Thankfully, my parents value cars only minimally more than me. They never made me pay to get the van touched up. To this day it bears the racing stripe I gave it. And my friend remembers the time I made her sit through a prayer where I confessed my sins.
I’ve never bragged I’m a great driver. I’ll tell the van story to anyone. They then usually ask someone else to drive their car. But I openly declare my aversion to driving and preference for someone else to take the wheel. I walk when I can. I drive my car maybe once every other week. And when my car ended up with a bunch of scratches and dents last year, I honestly could not decide whether I had backed into a trashcan (which I had) or if a bicycle might have clipped my car (which could have happened, too). I didn’t think the trashcan incident was that violent.
You’d think I’d have a bunch of tickets from my driving. Which I do have tickets, but not for the right things. I’ve been ticketed for turning right on red and speeding. These are not my usual crimes.
I’ve never been ticketed me for driving over boulders at puppy farms, into mailboxes (my parents’ own mailbox), and over curbs in movie theater parking lots while my mom grips her door handle (“oops, I didn’t see that there”). Of course, if a cop did see these things, they would probably think the damage to my car is enough.
One time I did run a red light, but I totally just didn’t see it (which is far worse in retrospect). But then I looked in my rearview mirror and there was a cop car BEHIND ME. I immediately pulled over to the side of the road. But the cop didn't flash his lights or come for me. He drove right past.
I didn’t drive for the next week. (But that’s nothing new for me, so…)
Last week I went to get an oil change. I bottomed out as I pulled into the parking lot. All the mechanics heard and watched as I clunked into a parking space. I always forget my car’s carriage is so close to the ground. (I’m proud of myself for using the word “carriage.”)
I probably shouldn’t have asked the mechanics to then service my car after they saw me batter it like that, but whatever. I told them I needed an oil change.

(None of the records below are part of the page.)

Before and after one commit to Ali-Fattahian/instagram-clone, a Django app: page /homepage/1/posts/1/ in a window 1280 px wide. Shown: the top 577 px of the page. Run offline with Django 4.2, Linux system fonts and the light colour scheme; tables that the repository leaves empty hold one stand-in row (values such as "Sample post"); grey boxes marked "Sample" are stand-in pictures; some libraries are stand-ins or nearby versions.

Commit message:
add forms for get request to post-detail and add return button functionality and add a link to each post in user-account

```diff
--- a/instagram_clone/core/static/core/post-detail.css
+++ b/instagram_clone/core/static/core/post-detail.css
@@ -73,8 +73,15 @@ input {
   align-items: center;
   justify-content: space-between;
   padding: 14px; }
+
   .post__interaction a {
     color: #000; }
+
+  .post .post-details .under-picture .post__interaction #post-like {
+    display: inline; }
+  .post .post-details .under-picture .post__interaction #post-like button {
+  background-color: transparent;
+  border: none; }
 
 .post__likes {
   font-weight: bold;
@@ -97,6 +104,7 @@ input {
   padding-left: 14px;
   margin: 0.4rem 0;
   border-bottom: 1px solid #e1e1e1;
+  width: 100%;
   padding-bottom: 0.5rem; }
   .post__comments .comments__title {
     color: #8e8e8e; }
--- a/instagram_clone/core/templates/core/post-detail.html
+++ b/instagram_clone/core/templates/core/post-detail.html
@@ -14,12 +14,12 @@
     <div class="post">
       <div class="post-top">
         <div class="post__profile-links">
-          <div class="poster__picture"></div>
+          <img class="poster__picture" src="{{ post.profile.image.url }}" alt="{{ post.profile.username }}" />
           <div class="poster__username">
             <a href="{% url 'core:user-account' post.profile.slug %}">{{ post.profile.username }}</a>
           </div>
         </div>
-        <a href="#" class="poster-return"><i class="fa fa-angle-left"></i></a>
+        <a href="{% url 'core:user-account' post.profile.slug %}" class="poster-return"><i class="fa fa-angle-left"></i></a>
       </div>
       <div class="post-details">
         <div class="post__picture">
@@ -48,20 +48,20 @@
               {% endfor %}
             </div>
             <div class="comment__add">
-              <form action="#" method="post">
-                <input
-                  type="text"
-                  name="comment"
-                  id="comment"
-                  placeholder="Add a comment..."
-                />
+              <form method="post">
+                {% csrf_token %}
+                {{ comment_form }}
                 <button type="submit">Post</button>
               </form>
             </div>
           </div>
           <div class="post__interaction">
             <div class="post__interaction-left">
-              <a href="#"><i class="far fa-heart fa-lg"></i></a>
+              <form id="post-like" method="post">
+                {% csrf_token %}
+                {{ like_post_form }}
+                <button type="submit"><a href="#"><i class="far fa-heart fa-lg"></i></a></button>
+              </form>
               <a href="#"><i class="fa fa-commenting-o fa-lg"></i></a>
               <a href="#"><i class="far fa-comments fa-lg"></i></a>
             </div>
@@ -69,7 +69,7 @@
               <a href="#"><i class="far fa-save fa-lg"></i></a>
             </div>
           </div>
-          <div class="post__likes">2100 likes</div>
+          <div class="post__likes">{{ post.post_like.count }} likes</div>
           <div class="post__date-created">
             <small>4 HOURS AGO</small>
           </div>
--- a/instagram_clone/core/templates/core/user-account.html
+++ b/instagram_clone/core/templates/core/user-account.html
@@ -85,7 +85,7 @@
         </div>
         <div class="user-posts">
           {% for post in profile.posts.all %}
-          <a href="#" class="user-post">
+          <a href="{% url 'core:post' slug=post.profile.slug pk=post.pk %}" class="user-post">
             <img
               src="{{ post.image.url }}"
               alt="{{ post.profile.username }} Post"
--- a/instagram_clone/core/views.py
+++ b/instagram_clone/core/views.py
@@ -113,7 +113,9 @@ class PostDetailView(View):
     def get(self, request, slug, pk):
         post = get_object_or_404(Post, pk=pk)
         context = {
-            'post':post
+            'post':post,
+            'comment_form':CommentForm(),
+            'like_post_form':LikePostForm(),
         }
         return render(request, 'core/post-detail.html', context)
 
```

Mechanic: “Do you need it back tonight?”
Me: “Nah. Keep it however long you need it. I never drive it.”
An hour later they called me telling me the car was leaking something that looked like an oil, a belt needed to be fixed, and something else that totaled to $300. $100 of that was just to diagnose it. Meanwhile, when I dropped it off, I was expecting it to be a $20 one-and-done.

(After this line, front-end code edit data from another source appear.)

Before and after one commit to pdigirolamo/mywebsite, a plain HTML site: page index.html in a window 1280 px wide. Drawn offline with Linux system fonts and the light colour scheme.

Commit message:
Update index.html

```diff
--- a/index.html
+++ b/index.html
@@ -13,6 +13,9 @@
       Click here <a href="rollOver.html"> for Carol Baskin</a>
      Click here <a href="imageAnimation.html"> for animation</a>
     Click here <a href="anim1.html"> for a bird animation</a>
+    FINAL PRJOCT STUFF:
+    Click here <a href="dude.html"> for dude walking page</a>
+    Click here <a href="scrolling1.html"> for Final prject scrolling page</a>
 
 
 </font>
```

Me: “Let me call my dad.”
Dad said to pay for it.
Dad: “Did you notice anything wrong with it before you took it in?”
Me: “Pssh, no.”
The mechanic called back the next day and said they had diagnosed it. It would be $800 more.

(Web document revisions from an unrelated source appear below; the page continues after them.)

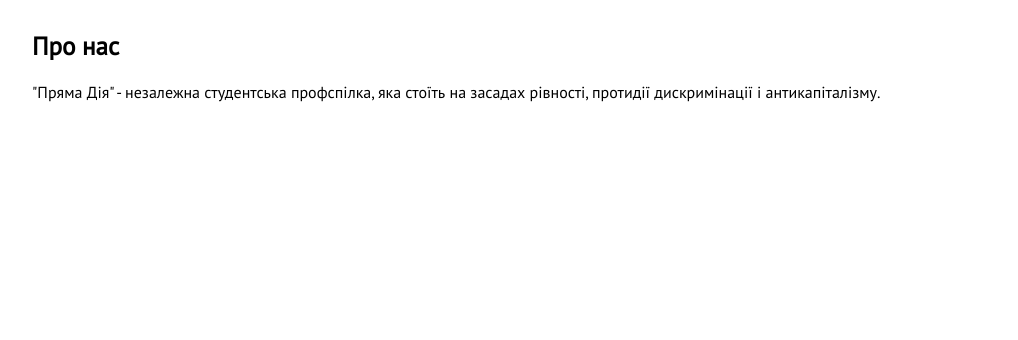
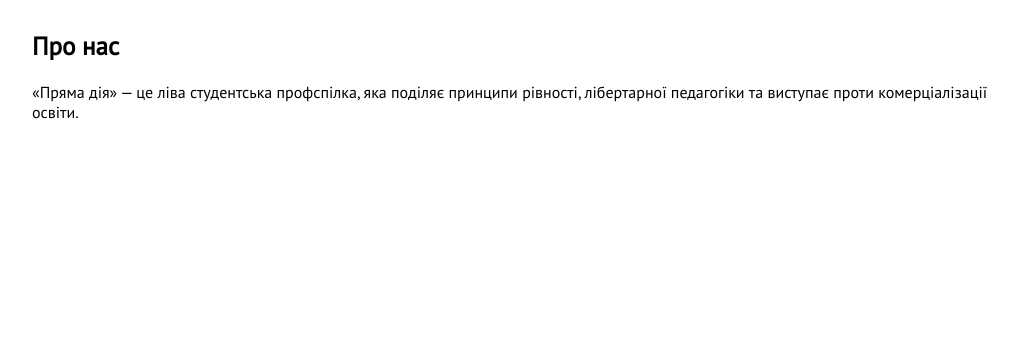
Before and after one commit to hromadianka/pd, a Django app: page / in a window 1280 px wide. Shown: the part 146-486 px from the top of the page, without its empty margins (126-1144 px from the left). Run offline with Django 4.2, Linux system fonts and the light colour scheme.

Commit message:
Update index.html

```diff
--- a/templates/index.html
+++ b/templates/index.html
@@ -22,7 +22,7 @@
     </header>
     <main>
         <h1>Про нас</h1>
-        <p>"Пряма Дія" - незалежна студентська профспілка, яка стоїть на засадах рівності, протидії дискримінації і антикапіталізму.</p>
+        <p>«Пряма дія» — це ліва студентська профспілка, яка поділяє принципи рівності, лібертарної педагогіки та виступає проти комерціалізації освіти.</p>
     </main>
     <footer>
         <div>
```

When I told my parents, my mom suggested we let it go and just get a new car. She also implied I would be part of the new car purchase.
Me: “I don’t want a car. I don’t need a car. I’m not buying a new car.”
I sounded like a spoiled brat, and maybe I am one, but I mapped out my life for the next six months. The only time I anticipated needing a car was for Easter. Well, that’s my parents’ problem, not mine. Ultimately, my parents and I split the cost of the repairs.